> _EXERCISE GOAL_: Report the lines of the material that carry the string "Dias".
------------------------------------------------------------------------
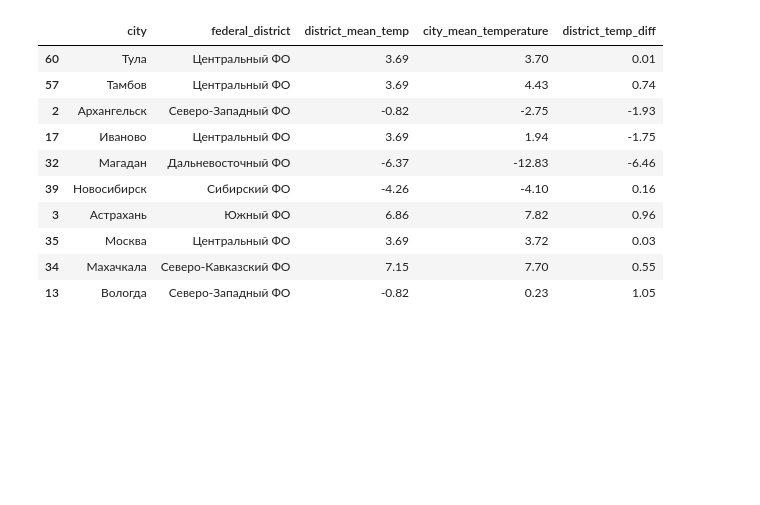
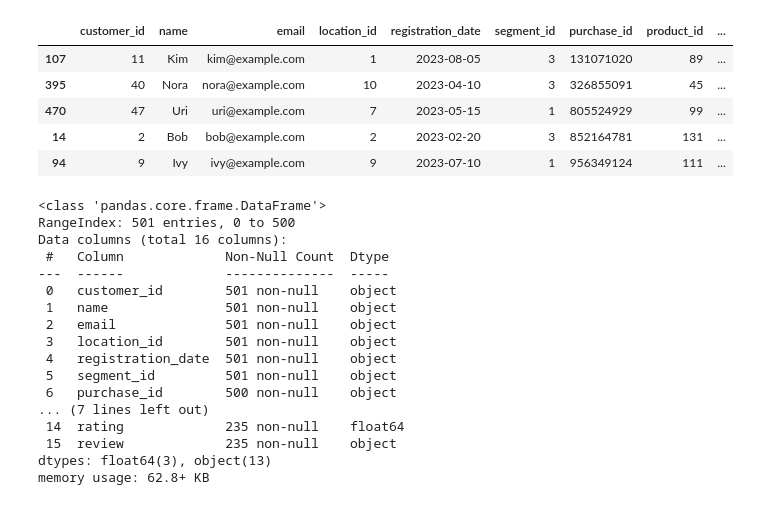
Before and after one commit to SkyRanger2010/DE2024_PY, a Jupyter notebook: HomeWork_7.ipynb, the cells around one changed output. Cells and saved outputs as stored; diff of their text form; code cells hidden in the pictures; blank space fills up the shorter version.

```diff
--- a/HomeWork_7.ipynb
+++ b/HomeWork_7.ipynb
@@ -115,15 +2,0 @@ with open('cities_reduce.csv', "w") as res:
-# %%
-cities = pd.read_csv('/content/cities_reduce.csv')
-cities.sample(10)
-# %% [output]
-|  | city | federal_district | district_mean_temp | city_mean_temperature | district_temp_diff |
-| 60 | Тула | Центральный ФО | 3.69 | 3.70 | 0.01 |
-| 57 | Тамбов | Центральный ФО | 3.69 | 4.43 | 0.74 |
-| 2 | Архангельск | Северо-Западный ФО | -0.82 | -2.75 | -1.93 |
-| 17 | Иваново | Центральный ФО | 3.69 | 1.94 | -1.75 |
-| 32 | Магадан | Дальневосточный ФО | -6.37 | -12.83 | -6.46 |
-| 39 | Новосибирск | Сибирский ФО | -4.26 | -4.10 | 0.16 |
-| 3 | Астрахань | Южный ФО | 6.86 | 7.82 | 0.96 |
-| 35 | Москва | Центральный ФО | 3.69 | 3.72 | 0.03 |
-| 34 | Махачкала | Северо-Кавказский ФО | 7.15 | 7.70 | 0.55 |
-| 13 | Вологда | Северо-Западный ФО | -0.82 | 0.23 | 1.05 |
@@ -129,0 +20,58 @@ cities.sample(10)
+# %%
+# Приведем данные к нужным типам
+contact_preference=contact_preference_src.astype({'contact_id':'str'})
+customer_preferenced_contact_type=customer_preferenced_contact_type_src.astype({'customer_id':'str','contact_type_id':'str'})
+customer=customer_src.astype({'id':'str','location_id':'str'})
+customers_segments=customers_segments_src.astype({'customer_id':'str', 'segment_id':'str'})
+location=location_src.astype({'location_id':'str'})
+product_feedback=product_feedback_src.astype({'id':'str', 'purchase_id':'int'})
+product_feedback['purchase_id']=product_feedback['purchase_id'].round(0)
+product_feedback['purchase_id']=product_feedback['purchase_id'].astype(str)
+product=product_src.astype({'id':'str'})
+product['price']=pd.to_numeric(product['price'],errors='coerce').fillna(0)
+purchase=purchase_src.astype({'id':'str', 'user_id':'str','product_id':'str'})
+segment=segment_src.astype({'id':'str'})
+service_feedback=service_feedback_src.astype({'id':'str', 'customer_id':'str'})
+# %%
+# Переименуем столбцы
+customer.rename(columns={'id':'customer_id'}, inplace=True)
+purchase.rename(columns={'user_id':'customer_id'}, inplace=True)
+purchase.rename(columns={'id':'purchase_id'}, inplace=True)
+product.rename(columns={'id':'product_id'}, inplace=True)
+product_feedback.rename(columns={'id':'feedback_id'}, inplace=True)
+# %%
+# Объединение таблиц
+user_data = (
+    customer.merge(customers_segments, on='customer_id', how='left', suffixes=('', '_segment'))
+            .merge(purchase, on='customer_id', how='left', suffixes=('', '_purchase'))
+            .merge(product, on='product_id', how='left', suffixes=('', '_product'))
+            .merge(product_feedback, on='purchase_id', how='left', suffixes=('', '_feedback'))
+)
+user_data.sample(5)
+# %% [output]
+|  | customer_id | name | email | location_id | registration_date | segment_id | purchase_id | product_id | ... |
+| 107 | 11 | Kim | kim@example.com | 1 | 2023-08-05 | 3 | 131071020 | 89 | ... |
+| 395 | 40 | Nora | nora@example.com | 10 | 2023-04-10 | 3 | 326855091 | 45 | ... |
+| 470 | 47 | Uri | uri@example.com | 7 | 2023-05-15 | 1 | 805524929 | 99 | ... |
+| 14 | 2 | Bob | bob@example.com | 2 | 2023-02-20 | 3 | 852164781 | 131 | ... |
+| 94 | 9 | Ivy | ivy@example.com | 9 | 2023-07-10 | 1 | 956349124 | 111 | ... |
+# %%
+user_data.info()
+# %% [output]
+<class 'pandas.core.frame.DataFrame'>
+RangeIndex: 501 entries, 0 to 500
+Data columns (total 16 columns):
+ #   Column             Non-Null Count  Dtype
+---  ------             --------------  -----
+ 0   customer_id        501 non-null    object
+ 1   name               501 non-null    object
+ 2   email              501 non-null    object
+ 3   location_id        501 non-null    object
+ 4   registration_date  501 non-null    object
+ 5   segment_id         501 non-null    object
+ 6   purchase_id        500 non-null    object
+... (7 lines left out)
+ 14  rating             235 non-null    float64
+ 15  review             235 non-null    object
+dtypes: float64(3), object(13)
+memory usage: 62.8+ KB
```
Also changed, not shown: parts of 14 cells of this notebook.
------------------------------------------------------------------------
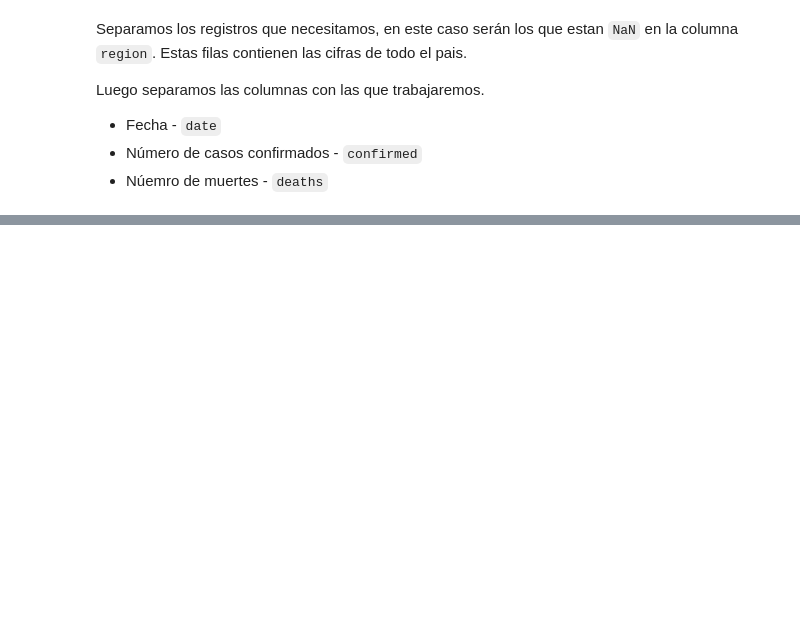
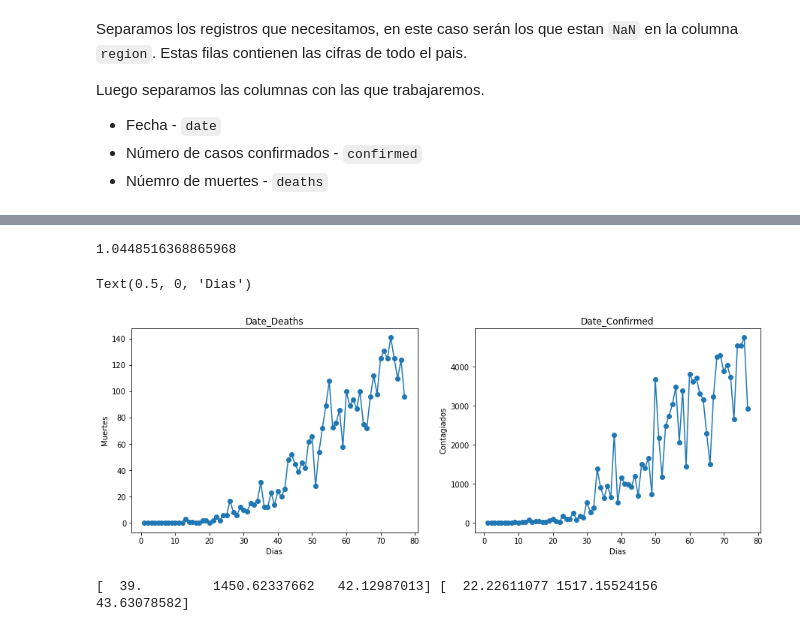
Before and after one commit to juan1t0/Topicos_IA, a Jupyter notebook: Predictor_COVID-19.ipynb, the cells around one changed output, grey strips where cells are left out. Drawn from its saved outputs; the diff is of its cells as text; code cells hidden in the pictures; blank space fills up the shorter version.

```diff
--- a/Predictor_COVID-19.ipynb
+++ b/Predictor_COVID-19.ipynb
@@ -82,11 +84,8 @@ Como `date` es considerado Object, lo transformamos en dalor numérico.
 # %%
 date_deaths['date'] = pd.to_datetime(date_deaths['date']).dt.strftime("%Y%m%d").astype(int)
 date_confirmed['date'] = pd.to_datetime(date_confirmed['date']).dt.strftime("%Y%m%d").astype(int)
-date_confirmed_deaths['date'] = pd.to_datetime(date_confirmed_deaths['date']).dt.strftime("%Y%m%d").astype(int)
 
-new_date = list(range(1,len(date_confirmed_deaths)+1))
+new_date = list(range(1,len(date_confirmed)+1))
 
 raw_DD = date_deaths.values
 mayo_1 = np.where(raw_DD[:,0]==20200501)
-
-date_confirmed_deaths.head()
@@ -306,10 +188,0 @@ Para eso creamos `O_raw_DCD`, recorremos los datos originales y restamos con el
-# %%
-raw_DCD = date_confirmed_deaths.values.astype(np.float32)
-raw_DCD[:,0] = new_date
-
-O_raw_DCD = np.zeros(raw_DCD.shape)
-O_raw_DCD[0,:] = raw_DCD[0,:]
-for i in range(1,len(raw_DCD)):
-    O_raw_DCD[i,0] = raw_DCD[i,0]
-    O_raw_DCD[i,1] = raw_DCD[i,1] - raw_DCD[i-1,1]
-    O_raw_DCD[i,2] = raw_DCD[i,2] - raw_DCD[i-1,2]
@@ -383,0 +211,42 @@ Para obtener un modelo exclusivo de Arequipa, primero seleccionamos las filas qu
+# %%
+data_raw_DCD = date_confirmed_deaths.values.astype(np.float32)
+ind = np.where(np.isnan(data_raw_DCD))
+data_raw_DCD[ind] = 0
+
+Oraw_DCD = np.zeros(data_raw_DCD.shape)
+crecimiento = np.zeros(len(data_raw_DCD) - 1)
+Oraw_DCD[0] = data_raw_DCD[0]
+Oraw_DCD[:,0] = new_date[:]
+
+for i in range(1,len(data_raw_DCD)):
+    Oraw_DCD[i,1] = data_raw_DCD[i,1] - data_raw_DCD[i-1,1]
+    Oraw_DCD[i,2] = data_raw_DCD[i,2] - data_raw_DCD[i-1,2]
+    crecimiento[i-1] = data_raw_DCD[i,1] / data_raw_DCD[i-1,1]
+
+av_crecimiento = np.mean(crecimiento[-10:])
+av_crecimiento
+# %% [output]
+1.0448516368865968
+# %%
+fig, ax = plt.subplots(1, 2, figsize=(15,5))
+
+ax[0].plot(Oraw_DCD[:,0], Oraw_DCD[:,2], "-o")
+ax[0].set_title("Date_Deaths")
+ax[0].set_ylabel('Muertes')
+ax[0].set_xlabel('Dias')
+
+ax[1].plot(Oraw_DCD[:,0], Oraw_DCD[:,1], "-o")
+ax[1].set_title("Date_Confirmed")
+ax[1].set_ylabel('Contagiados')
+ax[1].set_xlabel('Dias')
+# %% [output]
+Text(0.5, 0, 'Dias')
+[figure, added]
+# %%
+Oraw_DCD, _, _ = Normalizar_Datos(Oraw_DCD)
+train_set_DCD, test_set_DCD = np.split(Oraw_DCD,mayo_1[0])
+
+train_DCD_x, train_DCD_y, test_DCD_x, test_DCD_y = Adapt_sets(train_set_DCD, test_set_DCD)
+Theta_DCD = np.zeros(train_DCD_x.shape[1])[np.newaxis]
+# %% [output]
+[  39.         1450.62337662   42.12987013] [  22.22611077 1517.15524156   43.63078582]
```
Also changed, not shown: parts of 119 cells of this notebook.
------------------------------------------------------------------------
> _RESULT OF THIS TASK_:
+ax[0].set_xlabel('Dias')
+ax[1].set_xlabel('Dias')
+Text(0.5, 0, 'Dias')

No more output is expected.